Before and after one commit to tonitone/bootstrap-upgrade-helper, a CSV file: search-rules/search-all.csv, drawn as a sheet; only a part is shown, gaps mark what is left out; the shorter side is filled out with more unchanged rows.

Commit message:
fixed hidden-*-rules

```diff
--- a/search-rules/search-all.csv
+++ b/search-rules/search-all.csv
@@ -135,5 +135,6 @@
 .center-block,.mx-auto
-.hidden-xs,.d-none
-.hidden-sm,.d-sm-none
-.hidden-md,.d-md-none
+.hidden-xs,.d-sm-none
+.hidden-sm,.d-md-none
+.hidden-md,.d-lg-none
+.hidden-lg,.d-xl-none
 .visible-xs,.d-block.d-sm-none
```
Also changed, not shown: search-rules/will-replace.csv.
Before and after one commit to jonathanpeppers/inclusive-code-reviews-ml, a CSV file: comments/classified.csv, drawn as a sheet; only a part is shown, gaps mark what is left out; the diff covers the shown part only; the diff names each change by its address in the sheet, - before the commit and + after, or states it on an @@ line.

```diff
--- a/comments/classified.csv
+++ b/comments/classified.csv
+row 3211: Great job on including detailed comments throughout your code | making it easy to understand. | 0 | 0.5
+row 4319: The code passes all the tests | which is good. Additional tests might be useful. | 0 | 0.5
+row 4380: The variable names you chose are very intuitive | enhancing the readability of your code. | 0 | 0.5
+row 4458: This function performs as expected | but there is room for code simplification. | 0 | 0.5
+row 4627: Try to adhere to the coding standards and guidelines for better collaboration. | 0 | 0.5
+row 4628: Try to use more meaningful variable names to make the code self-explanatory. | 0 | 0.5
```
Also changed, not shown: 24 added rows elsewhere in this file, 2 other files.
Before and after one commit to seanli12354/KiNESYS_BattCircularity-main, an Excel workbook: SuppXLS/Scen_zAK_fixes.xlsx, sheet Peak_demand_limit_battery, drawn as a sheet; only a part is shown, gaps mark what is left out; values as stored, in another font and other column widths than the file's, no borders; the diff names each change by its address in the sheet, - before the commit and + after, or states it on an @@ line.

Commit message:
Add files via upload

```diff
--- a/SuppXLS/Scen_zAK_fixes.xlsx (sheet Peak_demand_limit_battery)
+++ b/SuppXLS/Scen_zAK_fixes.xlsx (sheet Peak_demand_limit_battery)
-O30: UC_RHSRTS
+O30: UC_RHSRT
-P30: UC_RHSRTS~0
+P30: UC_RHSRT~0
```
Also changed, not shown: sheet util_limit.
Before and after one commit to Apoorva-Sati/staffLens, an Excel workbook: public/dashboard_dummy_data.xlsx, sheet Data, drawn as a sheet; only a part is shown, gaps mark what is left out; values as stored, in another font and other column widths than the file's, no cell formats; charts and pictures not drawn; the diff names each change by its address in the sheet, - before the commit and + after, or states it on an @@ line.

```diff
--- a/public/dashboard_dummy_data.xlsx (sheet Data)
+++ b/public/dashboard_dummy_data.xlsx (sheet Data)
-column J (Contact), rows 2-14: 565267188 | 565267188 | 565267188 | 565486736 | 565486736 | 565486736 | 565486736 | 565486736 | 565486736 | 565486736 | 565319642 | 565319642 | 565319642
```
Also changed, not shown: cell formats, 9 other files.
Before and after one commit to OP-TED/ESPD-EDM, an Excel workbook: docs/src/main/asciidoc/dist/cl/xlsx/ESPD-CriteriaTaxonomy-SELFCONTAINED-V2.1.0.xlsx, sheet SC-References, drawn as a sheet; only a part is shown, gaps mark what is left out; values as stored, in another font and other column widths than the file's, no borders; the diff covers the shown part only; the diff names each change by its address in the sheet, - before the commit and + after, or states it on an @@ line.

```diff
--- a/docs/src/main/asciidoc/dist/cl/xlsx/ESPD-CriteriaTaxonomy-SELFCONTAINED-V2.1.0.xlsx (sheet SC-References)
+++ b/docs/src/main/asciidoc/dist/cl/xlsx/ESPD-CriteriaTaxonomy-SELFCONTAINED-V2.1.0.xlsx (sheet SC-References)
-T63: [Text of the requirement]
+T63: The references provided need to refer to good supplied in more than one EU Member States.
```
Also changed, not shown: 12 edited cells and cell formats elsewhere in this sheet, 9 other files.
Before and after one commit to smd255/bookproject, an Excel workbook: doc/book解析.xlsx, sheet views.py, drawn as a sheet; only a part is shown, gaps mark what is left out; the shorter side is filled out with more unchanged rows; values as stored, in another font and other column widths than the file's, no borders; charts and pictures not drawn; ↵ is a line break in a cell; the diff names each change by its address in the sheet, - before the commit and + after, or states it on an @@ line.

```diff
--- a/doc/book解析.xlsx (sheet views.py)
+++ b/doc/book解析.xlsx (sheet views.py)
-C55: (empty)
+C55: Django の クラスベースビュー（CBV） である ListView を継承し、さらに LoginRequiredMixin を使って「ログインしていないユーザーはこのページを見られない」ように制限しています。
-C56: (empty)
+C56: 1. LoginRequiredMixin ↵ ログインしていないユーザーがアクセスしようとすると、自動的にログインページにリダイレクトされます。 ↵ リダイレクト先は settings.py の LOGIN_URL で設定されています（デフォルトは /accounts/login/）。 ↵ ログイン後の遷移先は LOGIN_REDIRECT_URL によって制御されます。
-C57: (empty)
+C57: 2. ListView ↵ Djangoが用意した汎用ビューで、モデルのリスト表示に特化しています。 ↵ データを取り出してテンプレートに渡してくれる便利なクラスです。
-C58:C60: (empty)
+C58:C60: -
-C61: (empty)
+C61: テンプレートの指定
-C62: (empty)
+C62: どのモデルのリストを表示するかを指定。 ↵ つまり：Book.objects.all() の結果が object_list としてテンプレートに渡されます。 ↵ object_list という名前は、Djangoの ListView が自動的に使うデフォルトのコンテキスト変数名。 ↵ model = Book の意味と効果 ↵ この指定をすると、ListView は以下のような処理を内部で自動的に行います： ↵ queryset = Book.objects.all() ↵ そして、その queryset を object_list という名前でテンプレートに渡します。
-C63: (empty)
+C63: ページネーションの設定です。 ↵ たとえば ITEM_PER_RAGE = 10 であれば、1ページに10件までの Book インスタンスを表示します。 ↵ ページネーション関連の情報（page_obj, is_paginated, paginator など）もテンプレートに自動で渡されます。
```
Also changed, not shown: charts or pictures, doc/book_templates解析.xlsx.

++++++++++

Read the listing. Report every line that includes the word "Also".

*OUTPUT FOR THIS TASK:*
Also changed, not shown: search-rules/will-replace.csv.
Also changed, not shown: 24 added rows elsewhere in this file, 2 other files.
Also changed, not shown: sheet util_limit.
Also changed, not shown: cell formats, 9 other files.
Also changed, not shown: 12 edited cells and cell formats elsewhere in this sheet, 9 other files.
Also changed, not shown: charts or pictures, doc/book_templates解析.xlsx.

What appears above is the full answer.